This post talked about the negative consequences of the erosion of societal norms that regulate market behavior in the health care industry when significant market failures are present, but health care isn't the only place where norms are eroding or absent altogether. Nouriel Roubini says we should give up on the idea that teaching morality and values in business school will regulate behavior appropriately, it's never worked and it won't work now. The only choice is a strong government hand:
Gordon Gekko Reborn, by Nouriel Roubini, Commentary, Project Syndicate: In the 1987 film Wall Street, the character Gordon Gekko famously declared, “Greed is good.” ... The “Greed is good” mentality is a regular feature of financial crises. But were the traders and bankers of the sub-prime saga more greedy, arrogant, and immoral than the Gekkos of the 1980’s? Not really, because greed and amorality in financial markets have been common throughout the ages.
Teaching morality and values in business schools will not tame such behavior, but changing the incentives that reward short-term profits and lead bankers and traders to take excessive risks will.

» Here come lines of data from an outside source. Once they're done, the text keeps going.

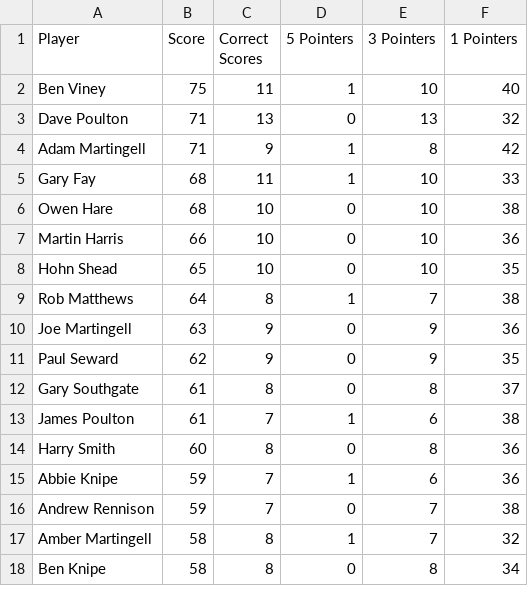
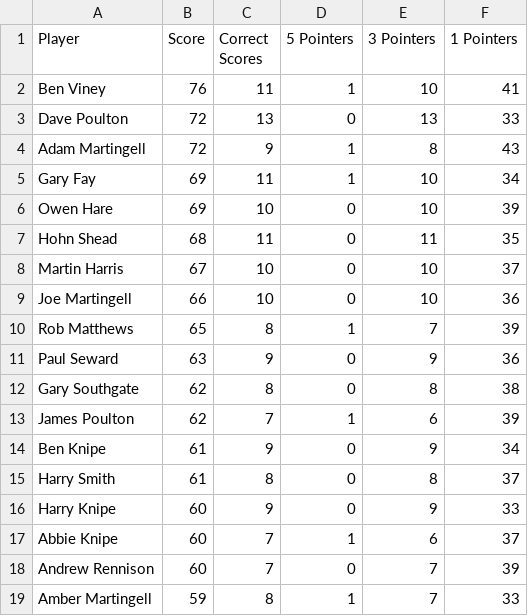
Before and after one commit to ps9786/pl-predictions, a CSV file: wc/league_table.csv, drawn as a sheet; only a part is shown; the diff covers the shown part only.

```diff
--- a/wc/league_table.csv
+++ b/wc/league_table.csv
@@ -1,18 +1,19 @@
 Player,Score,Correct Scores,5 Pointers,3 Pointers,1 Pointers
-Ben Viney,75,11,1,10,40
-Dave Poulton,71,13,0,13,32
-Adam Martingell,71,9,1,8,42
-Gary Fay,68,11,1,10,33
-Owen Hare,68,10,0,10,38
-Martin Harris,66,10,0,10,36
-Hohn Shead,65,10,0,10,35
-Rob Matthews,64,8,1,7,38
-Joe Martingell,63,9,0,9,36
-Paul Seward,62,9,0,9,35
-Gary Southgate,61,8,0,8,37
-James Poulton,61,7,1,6,38
-Harry Smith,60,8,0,8,36
-Abbie Knipe,59,7,1,6,36
-Andrew Rennison,59,7,0,7,38
-Amber Martingell,58,8,1,7,32
-Ben Knipe,58,8,0,8,34
+Ben Viney,76,11,1,10,41
+Dave Poulton,72,13,0,13,33
+Adam Martingell,72,9,1,8,43
+Gary Fay,69,11,1,10,34
+Owen Hare,69,10,0,10,39
+Hohn Shead,68,11,0,11,35
+Martin Harris,67,10,0,10,37
+Joe Martingell,66,10,0,10,36
+Rob Matthews,65,8,1,7,39
+Paul Seward,63,9,0,9,36
+Gary Southgate,62,8,0,8,38
+James Poulton,62,7,1,6,39
+Ben Knipe,61,9,0,9,34
+Harry Smith,61,8,0,8,37
+Harry Knipe,60,9,0,9,33
+Abbie Knipe,60,7,1,6,37
+Andrew Rennison,60,7,0,7,39
+Amber Martingell,59,8,1,7,33
```
Also changed, not shown: 1 added row, 2 removed rows and 22 edited cells elsewhere in this file, wc/wc2026.csv, 2 other files.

The bankers and traders of the latest crisis responded rationally to compensation and bonus schemes that allowed them to assume a lot of leverage and ensured large bonuses, but that were almost guaranteed to bankrupt a large number of financial institutions in the end. ...
[A]ny reform of regulation and supervision will fail to control bubbles and excesses unless several ... fundamental aspects of the financial system are changed.
First, compensation schemes must be radically altered through regulation... In particular, bonuses based on medium-term results of risky trades and investments must supplant bonuses based on short-term outcomes.
Second, repeal of the Glass-Steagall Act, which separated commercial and investment banking, was a mistake. ... Similarly, the move from a lending model of “originate and hold” to one of “originate and distribute” based on securitization led to a massive transfer of risk. No player but the last in the securitization chain was exposed to the ultimate credit risk; the rest simply raked in high fees and commissions.
Third, financial markets and financial firms have become a nexus of conflicts of interest that must be unwound. These conflicts are inbuilt, because firms that engage in commercial banking, investment banking, proprietary trading, market making and dealing, insurance, asset management, private equity, hedge-fund activities, and other services are on every side of every deal (the recent case of Goldman Sachs was just the tip of the iceberg).
There are also massive agency problems in the financial system, because principals (such as shareholders) cannot properly monitor the actions of agents (CEOs, managers, traders, bankers) that pursue their own interest. ... At the same time, there is a double agency problem, as ... individual shareholders ... don’t directly control boards and CEOs. These shareholders are represented by institutional investors (pension funds, etc.) whose interests, agendas, and cozy relationships often align them more closely with firms’ CEOs and managers. Thus, repeated financial crises are also the result of a failed system of corporate governance.
Fourth, greed cannot be controlled by any appeal to morality and values. Greed has to be controlled by fear of loss, which derives from knowledge that the reckless institutions and agents will not be bailed out. ... Not only were “too big to fail” financial institutions bailed out, but the distortion has become worse as these institutions have become – via financial-sector consolidation – even bigger. If an institution is too big to fail, it is too big and should be broken up.
Unless we make these radical reforms, new Gordon Gekkos – and Charles Ponzis – will emerge. For each chastised and born-again Gekko – as the Gekko in the new Wall Street is – hundreds of meaner and greedier ones will be born.
No matter what we do, we will never be able to guarantee that we will never have another crisis. Regulatory and institutional reform can make a crisis less likely, but it's almost a certainty that someday, tomorrow or decades from now, another crisis will occur. For that reason, we need to institute reforms that insulate the broader economy from collapse of the financial sector. I would have added strict limits on leverage to the list as a means of limiting the damage when the next meltdown does occur.